So The Boss was talking to one of his CEOs about the issue of a company’s culture. An interesting and timely chat, indeed.
What the Hell does The Boss know about company culture anyway?
The Boss has been the President and Chief Executive Officer of two meaningful enterprises. One was private and had international investors with substantial real property assets. One was public and had multi-unit, multi-state operating units. He ran each one for 12 years each. That’s a long time.
Each of these companies had a distinctive and different culture. In neither company did it happen by accident.
If you know The Boss, you know he is a driven type of personality and that he leaves an imprint on any organization with which he in involved. He can’t help himself. Poor baby! [Better watch yourself, Big Red Car, The Boss may not think that is funny and you may spend the summer in the garage.]
The Boss’s first experience with “culture” was in the Army in which he served in elite units whose very nature was that of almost a cult. In the Army, all officers are trainers who must train their units to accomplish a mission which is precise, specific and non-negotiable. The training flows from the mission.

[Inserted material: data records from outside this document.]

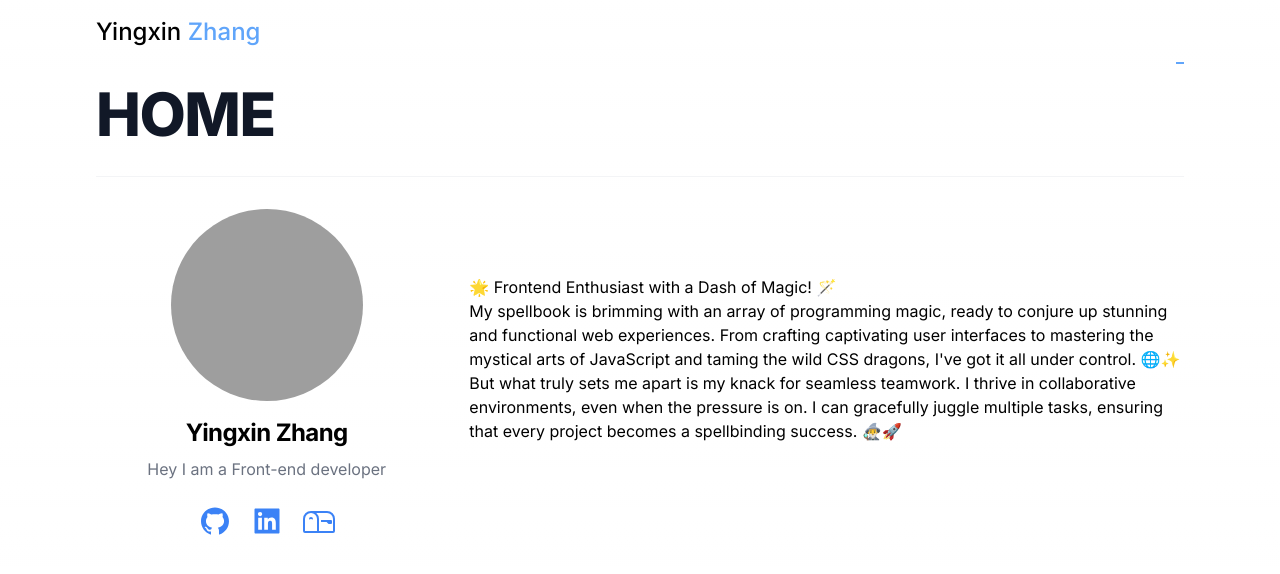
Repository: Tracy-maker/projects_collection
Page: /
These files come from the project's save history. The page is drawn as it stood at one moment and after a run of saves; the edit follows.
The browser window is 1280 px wide. The pictures show the whole page.
Pictures or frames that could not be fetched are drawn as grey boxes. The project was rebuilt for these pictures with package versions that can differ from the ones it lists, and the page was loaded fresh each time. The framework's server and built-in components were replaced by stand-ins that run in the browser. Also part of the build but not shown: next.config.js.

Above is the page before, as saved 2023-09-14 18:45:51.

After the next 2 saves:
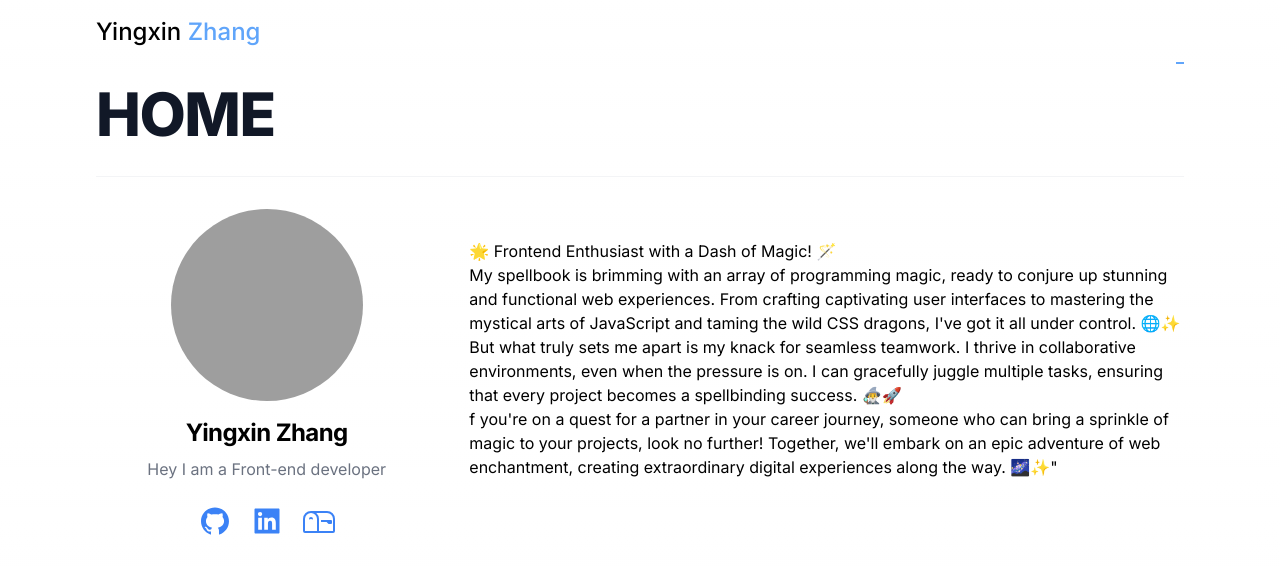
The 2 saves are shown as one change because 1 did not build or start.
The last was saved 22 s later.
--- a/app/page.tsx
+++ b/app/page.tsx
@@ -71,6 +71,12 @@ export default function Home() {
             I can gracefully juggle multiple tasks, ensuring that every project
             becomes a spellbinding success. 🧙‍♂️🚀
           </p>
+          <p>
+            f you're on a quest for a partner in your career journey, someone
+            who can bring a sprinkle of magic to your projects, look no further!
+            Together, we'll embark on an epic adventure of web enchantment,
+            creating extraordinary digital experiences along the way. 🌌✨"
+          </p>
         </div>
       </div>
     </div>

In this manner, Army officers imprint their own personalities on a unit and its performance is a function of the strength of the leadership of the unit commander. This application of leadership is the same in business and the military. The leader’s vision and expression of the mission and strategy of the enterprise are the foundation building blocks of the enterprise. It does not happen by accident.
Remember our little graphic from the other day? Click on it to see it at a bigger size.
The military speaks of “esprit de corps” or “morale” or “unit cohesion” — as the yardsticks held up to describe qualitative measures of culture.
They also test like Hell with unannounced annual tests to see if the unit as a whole can perform their war time mission. This is in addition to individual general soldier skills like marksmanship and physical fitness. MOS (military occupational specialty) skills like explosives and fortification construction and attacking a developed position are also tested at the subunit level. The Army is tough on testing at the individual, subunit and company level.
The best performing companies have strong leaders and strong company cultures. There are no exceptions.
And, when a unit does not pass its tests, the Army replaces the unit commander. Immediately.
How important is company culture?
There is a bit of a “gee whiz, Mom, look what I made” note to the discussion of company cultures in the Internet Age but apparently companies are willing to make hiring decisions based on something called “culture fit”.
These decisions are veto proof decisions, as if culture fit were the single most important element of a prospective employee’s fitness for hiring.
Is that correct?
How would you recognize a strong company culture?
The big question is how would you recognize and measure a company culture? Test it for strength or measure its elasticity? Huh, Big Red Car, how would you do that?
Well the Big Red Car is going to waffle just a bit on those questions and suggest that sometimes the culture of a company (such as Special Forces or Navy SEALs or Apple?) is so strong that one does not “fit” but rather begs to join to be transformed into a fit. You do not have to worry about whether someone fits, they will be made to fit by the culture itself. A transformational culture?
Let me say that again — the individual conforms to the culture rather than the culture having to be a good fit for the individual.
In the weeks ahead, we are going to explore the elements of culture — how it is identified, measured, created and strengthened.
We will explore actual, real world applications because like sex this generation did not invent company culture.
But, hey, what the Hell do I know anyway? I’m just a Big Red Car.